= What the task asks =
Lines that contain the string "Display" are the ones to list; copy all of them from the records.

= The input =
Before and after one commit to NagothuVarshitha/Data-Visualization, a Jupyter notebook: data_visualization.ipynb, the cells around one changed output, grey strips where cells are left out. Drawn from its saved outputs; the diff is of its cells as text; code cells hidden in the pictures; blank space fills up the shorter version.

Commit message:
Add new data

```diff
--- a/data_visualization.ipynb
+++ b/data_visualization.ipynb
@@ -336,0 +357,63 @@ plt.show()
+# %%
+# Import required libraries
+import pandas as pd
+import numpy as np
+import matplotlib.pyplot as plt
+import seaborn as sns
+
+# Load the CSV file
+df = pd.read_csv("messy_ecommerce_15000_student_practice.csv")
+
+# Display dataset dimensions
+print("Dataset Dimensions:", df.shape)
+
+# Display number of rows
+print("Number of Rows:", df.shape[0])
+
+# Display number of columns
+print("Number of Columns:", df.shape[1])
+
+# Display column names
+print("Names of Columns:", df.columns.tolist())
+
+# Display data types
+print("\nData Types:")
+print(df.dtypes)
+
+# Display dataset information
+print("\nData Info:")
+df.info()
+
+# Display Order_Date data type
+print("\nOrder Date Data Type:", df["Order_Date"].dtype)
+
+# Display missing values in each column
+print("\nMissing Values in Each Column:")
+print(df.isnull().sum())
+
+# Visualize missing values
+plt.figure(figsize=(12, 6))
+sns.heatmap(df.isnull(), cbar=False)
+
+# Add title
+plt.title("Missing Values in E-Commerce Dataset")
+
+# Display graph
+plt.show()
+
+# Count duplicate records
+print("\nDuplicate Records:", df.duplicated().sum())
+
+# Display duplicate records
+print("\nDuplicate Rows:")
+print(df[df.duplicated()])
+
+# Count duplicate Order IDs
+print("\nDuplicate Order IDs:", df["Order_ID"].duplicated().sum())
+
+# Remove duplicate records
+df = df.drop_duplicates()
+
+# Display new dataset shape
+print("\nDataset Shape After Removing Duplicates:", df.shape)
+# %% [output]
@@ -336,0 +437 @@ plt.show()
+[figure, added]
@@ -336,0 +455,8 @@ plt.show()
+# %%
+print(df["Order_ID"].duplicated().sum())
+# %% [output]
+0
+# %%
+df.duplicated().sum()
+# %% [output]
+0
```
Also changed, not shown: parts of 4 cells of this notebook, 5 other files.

= Output of the task =
+# Display dataset dimensions
+# Display number of rows
+# Display number of columns
+# Display column names
+# Display data types
+# Display dataset information
+# Display Order_Date data type
+# Display missing values in each column
+# Display graph
+# Display duplicate records
+# Display new dataset shape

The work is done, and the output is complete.